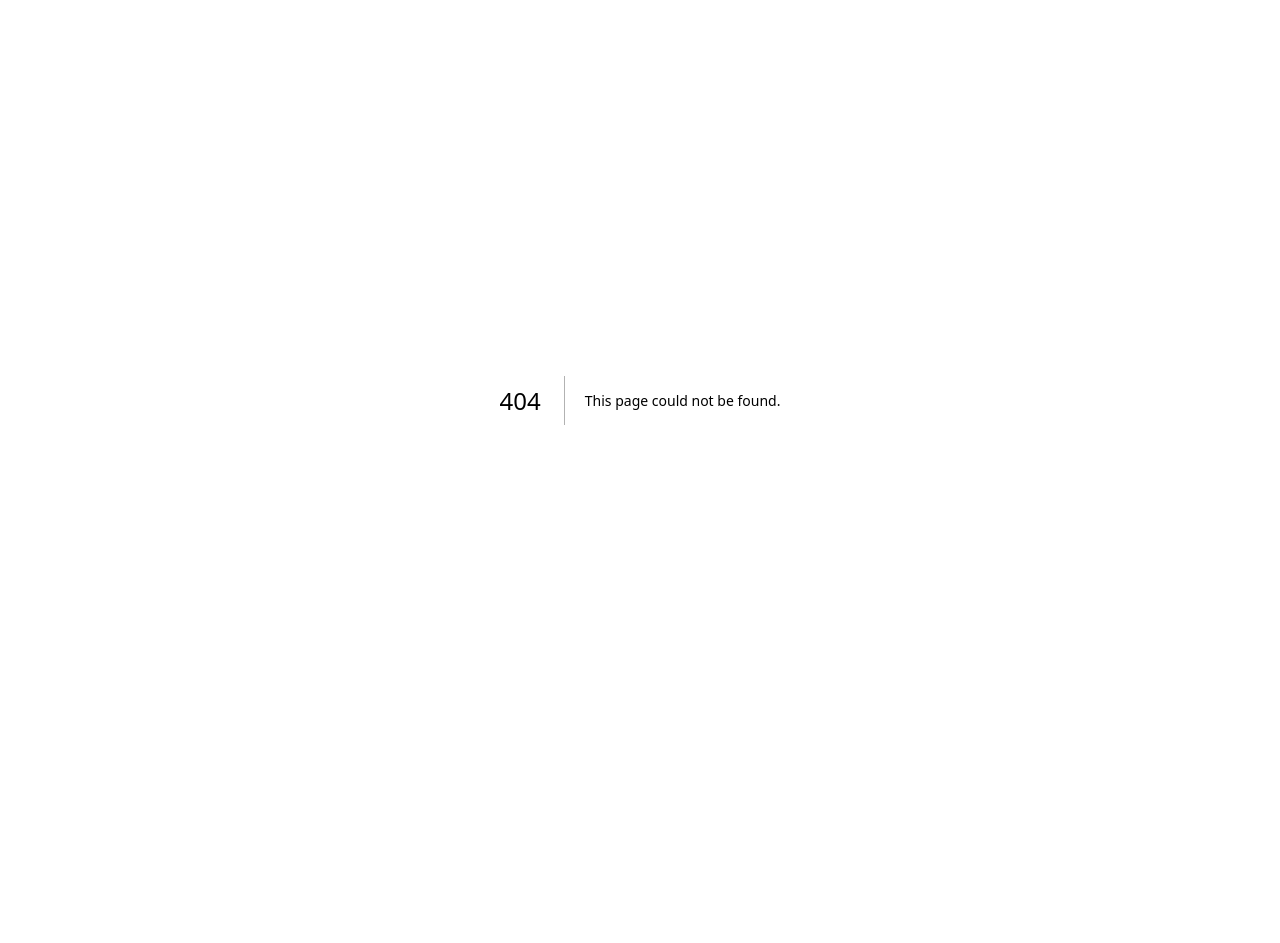
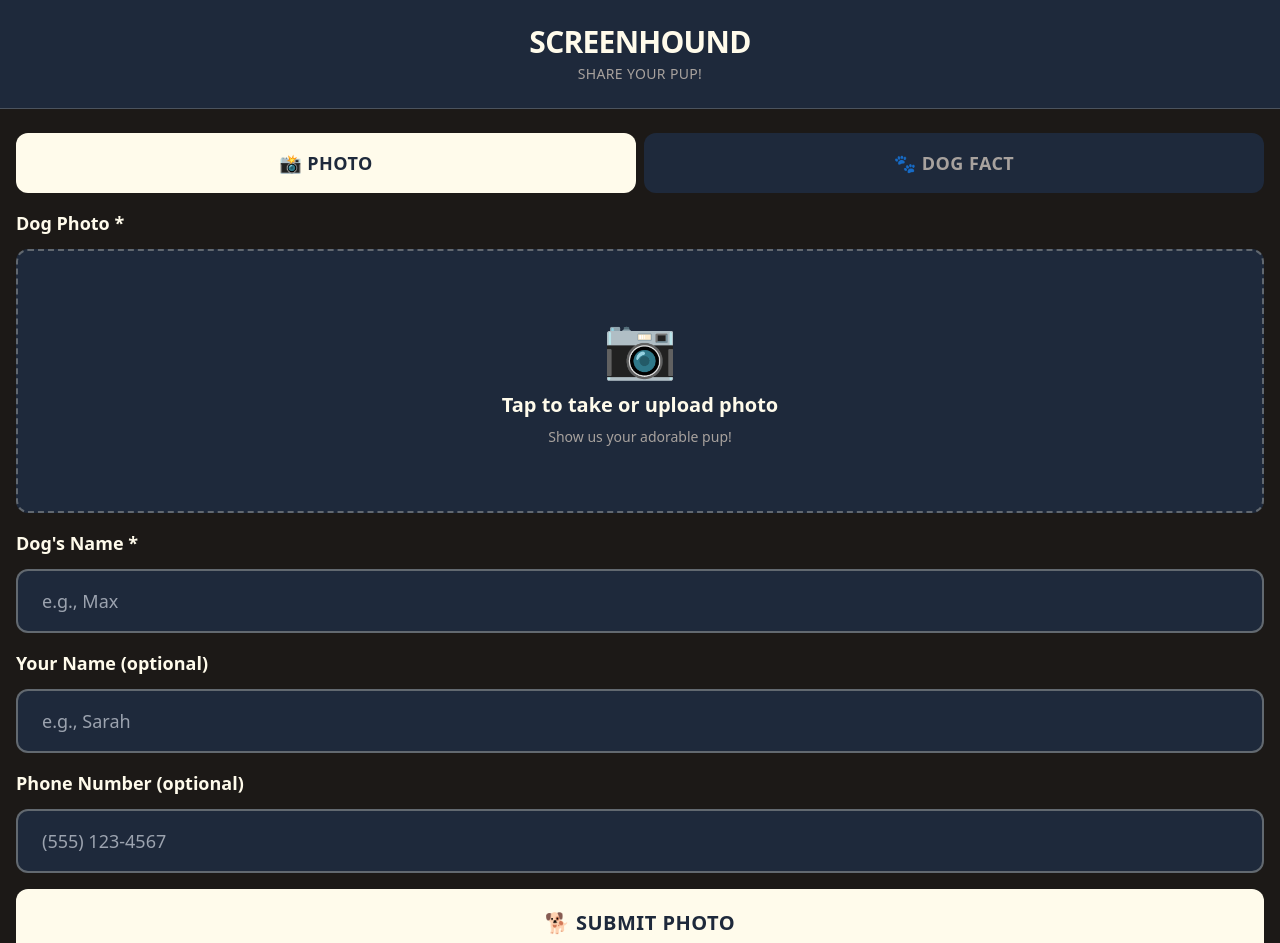
Before and after one commit to screenhoundtv-eng/screenhound-frontend, a Next.js app: page /submit in a window 1280 px wide. Before the commit this address had no page. Shown: the top 943 px of the page. Before the commit the page ends 800 px from the top, so only its background shows below. Built offline with nearby package versions, Linux system fonts and the light colour scheme.

Commit message:
Create page.js

```diff
--- /dev/null
+++ b/app/submit/page.js
@@ -0,0 +1,280 @@
+'use client';
+
+import { useState } from 'react';
+
+const API_URL = 'https://screenhound-backend.onrender.com';
+
+export default function SubmitPage() {
+  const [activeTab, setActiveTab] = useState('photo');
+  const [dogName, setDogName] = useState('');
+  const [ownerName, setOwnerName] = useState('');
+  const [triviaText, setTriviaText] = useState('');
+  const [phoneNumber, setPhoneNumber] = useState('');
+  const [selectedImage, setSelectedImage] = useState(null);
+  const [imagePreview, setImagePreview] = useState(null);
+  const [isSubmitting, setIsSubmitting] = useState(false);
+  const [showSuccess, setShowSuccess] = useState(false);
+
+  const handleImageSelect = (e) => {
+    const file = e.target.files[0];
+    if (file) {
+      setSelectedImage(file);
+      const reader = new FileReader();
+      reader.onloadend = () => {
+        setImagePreview(reader.result);
+      };
+      reader.readAsDataURL(file);
+    }
+  };
+
+  const submitPhoto = async () => {
+    if (!selectedImage || !dogName) {
+      alert('Please add a photo and dog name!');
+      return;
+    }
+
+    setIsSubmitting(true);
+
+    try {
+      const imageUrl = imagePreview;
+
+      const response = await fetch(`${API_URL}/api/submit/photo`, {
+        method: 'POST',
+        headers: { 'Content-Type': 'application/json' },
+        body: JSON.stringify({
+          phone_number: phoneNumber || 'web-submission',
+          dog_name: dogName,
+          owner_name: ownerName,
+          image_url: imageUrl,
+          media_type: 'image/jpeg'
+        })
+      });
+
+      if (response.ok) {
+        setShowSuccess(true);
+        setTimeout(() => {
+          setShowSuccess(false);
+          setDogName('');
+          setOwnerName('');
+          setPhoneNumber('');
+          setSelectedImage(null);
+          setImagePreview(null);
+        }, 3000);
+      }
+    } catch (error) {
+      alert('Error submitting. Please try again!');
+    } finally {
+      setIsSubmitting(false);
+    }
+  };
+
+  const submitTrivia = async () => {
+    if (!triviaText) {
+      alert('Please enter a dog fact!');
+      return;
+    }
+
+    setIsSubmitting(true);
+
+    try {
+      const response = await fetch(`${API_URL}/api/submit/trivia`, {
+        method: 'POST',
+        headers: { 'Content-Type': 'application/json' },
+        body: JSON.stringify({
+          phone_number: phoneNumber || 'web-submission',
+          trivia_text: triviaText
+        })
+      });
+
+      if (response.ok) {
+        setShowSuccess(true);
+        setTimeout(() => {
+          setShowSuccess(false);
+          setTriviaText('');
+          setPhoneNumber('');
+        }, 3000);
+      }
+    } catch (error) {
+      alert('Error submitting. Please try again!');
+    } finally {
+      setIsSubmitting(false);
+    }
+  };
+
+  return (
+    <div className="min-h-screen bg-stone-900 pb-20">
+      <div className="bg-slate-800 px-6 py-6 sticky top-0 z-10 border-b border-amber-50/20">
+        <h1 className="text-amber-50 text-3xl font-black uppercase tracking-tight text-center">
+          Screenhound
+        </h1>
+        <p className="text-stone-400 text-sm text-center mt-1 uppercase tracking-wide">
+          Share Your Pup!
+        </p>
+      </div>
+
+      {showSuccess && (
+        <div className="fixed top-24 left-4 right-4 bg-green-600 text-white p-4 rounded-xl shadow-2xl z-50 animate-bounce">
+          <p className="text-center font-bold text-lg">
+            🐕 Submitted! Your content will appear once approved!
+          </p>
+        </div>
+      )}
+
+      <div className="px-4 pt-6 pb-4 flex gap-2">
+        <button
+          onClick={() => setActiveTab('photo')}
+          className={`flex-1 py-4 rounded-xl font-bold uppercase tracking-wide text-lg transition ${
+            activeTab === 'photo'
+              ? 'bg-amber-50 text-slate-800'
+              : 'bg-slate-800 text-stone-400'
+          }`}
+        >
+          📸 Photo
+        </button>
+        <button
+          onClick={() => setActiveTab('trivia')}
+          className={`flex-1 py-4 rounded-xl font-bold uppercase tracking-wide text-lg transition ${
+            activeTab === 'trivia'
+              ? 'bg-amber-50 text-slate-800'
+              : 'bg-slate-800 text-stone-400'
+          }`}
+        >
+          🐾 Dog Fact
+        </button>
+      </div>
+
+      <div className="px-4">
+        {activeTab === 'photo' && (
+          <div className="space-y-4">
+            <div>
+              <label className="block text-amber-50 font-bold mb-3 text-lg">
+                Dog Photo *
+              </label>
+              <input
+                type="file"
+                accept="image/*"
+                capture="environment"
+                onChange={handleImageSelect}
+                className="hidden"
+                id="photo-upload"
+              />
+              <label
+                htmlFor="photo-upload"
+                className="block w-full bg-slate-800 border-2 border-dashed border-amber-50/30 rounded-xl p-8 text-center cursor-pointer hover:border-amber-50/60 transition"
+              >
+                {imagePreview ? (
+                  <img
+                    src={imagePreview}
+                    alt="Preview"
+                    className="w-full h-64 object-cover rounded-lg mb-4"
+                  />
+                ) : (
+                  <div className="py-8">
+                    <div className="text-6xl mb-4">📷</div>
+                    <p className="text-amber-50 text-xl font-bold mb-2">
+                      Tap to take or upload photo
+                    </p>
+                    <p className="text-stone-400 text-sm">
+                      Show us your adorable pup!
+                    </p>
+                  </div>
+                )}
+              </label>
+            </div>
+
+            <div>
+              <label className="block text-amber-50 font-bold mb-3 text-lg">
+                Dog's Name *
+              </label>
+              <input
+                type="text"
+                value={dogName}
+                onChange={(e) => setDogName(e.target.value)}
+                placeholder="e.g., Max"
+                className="w-full bg-slate-800 text-amber-50 border-2 border-amber-50/30 rounded-xl px-6 py-4 text-lg focus:border-amber-50 focus:outline-none"
+              />
+            </div>
+
+            <div>
+              <label className="block text-amber-50 font-bold mb-3 text-lg">
+                Your Name (optional)
+              </label>
+              <input
+                type="text"
+                value={ownerName}
+                onChange={(e) => setOwnerName(e.target.value)}
+                placeholder="e.g., Sarah"
+                className="w-full bg-slate-800 text-amber-50 border-2 border-amber-50/30 rounded-xl px-6 py-4 text-lg focus:border-amber-50 focus:outline-none"
+              />
+            </div>
+
+            <div>
+              <label className="block text-amber-50 font-bold mb-3 text-lg">
+                Phone Number (optional)
+              </label>
+              <input
+                type="tel"
+                value={phoneNumber}
+                onChange={(e) => setPhoneNumber(e.target.value)}
+                placeholder="(555) 123-4567"
+                className="w-full bg-slate-800 text-amber-50 border-2 border-amber-50/30 rounded-xl px-6 py-4 text-lg focus:border-amber-50 focus:outline-none"
+              />
+            </div>
+
+            <button
+              onClick={submitPhoto}
+              disabled={isSubmitting}
+              className="w-full bg-amber-50 text-slate-800 py-5 rounded-xl font-black text-xl uppercase tracking-wide hover:bg-amber-100 transition disabled:opacity-50 disabled:cursor-not-allowed mt-6"
+            >
+              {isSubmitting ? 'Submitting...' : '🐕 Submit Photo'}
+            </button>
+          </div>
+        )}
+
+        {activeTab === 'trivia' && (
+          <div className="space-y-4">
+            <div>
+              <label className="block text-amber-50 font-bold mb-3 text-lg">
+                Share a Fun Dog Fact! *
+              </label>
+              <textarea
+                value={triviaText}
+                onChange={(e) => setTriviaText(e.target.value)}
+                placeholder="e.g., Dogs have three eyelids!"
+                rows="6"
+                className="w-full bg-slate-800 text-amber-50 border-2 border-amber-50/30 rounded-xl px-6 py-4 text-lg focus:border-amber-50 focus:outline-none resize-none"
+              />
+            </div>
+
+            <div>
+              <label className="block text-amber-50 font-bold mb-3 text-lg">
+                Phone Number (optional)
+              </label>
+              <input
+                type="tel"
+                value={phoneNumber}
+                onChange={(e) => setPhoneNumber(e.target.value)}
+                placeholder="(555) 123-4567"
+                className="w-full bg-slate-800 text-amber-50 border-2 border-amber-50/30 rounded-xl px-6 py-4 text-lg focus:border-amber-50 focus:outline-none"
+              />
+            </div>
+
+            <button
+              onClick={submitTrivia}
+              disabled={isSubmitting}
+              className="w-full bg-amber-50 text-slate-800 py-5 rounded-xl font-black text-xl uppercase tracking-wide hover:bg-amber-100 transition disabled:opacity-50 disabled:cursor-not-allowed mt-6"
+            >
+              {isSubmitting ? 'Submitting...' : '🐾 Submit Dog Fact'}
+            </button>
+          </div>
+        )}
+
+        <div className="mt-8 bg-slate-800/50 rounded-xl p-6 border border-amber-50/20">
+          <p className="text-stone-400 text-center text-sm leading-relaxed">
+            Your submission will be reviewed and appear on the Screenhound display once approved!
+          </p>
+        </div>
+      </div>
+    </div>
+  );
+}
```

* **EXERCISE GOAL**
Copy out each line in the preceding records that contains "Please".

* **ANSWER TO THIS PROBLEM**
+      alert('Please add a photo and dog name!');
+      alert('Error submitting. Please try again!');
+      alert('Please enter a dog fact!');
+      alert('Error submitting. Please try again!');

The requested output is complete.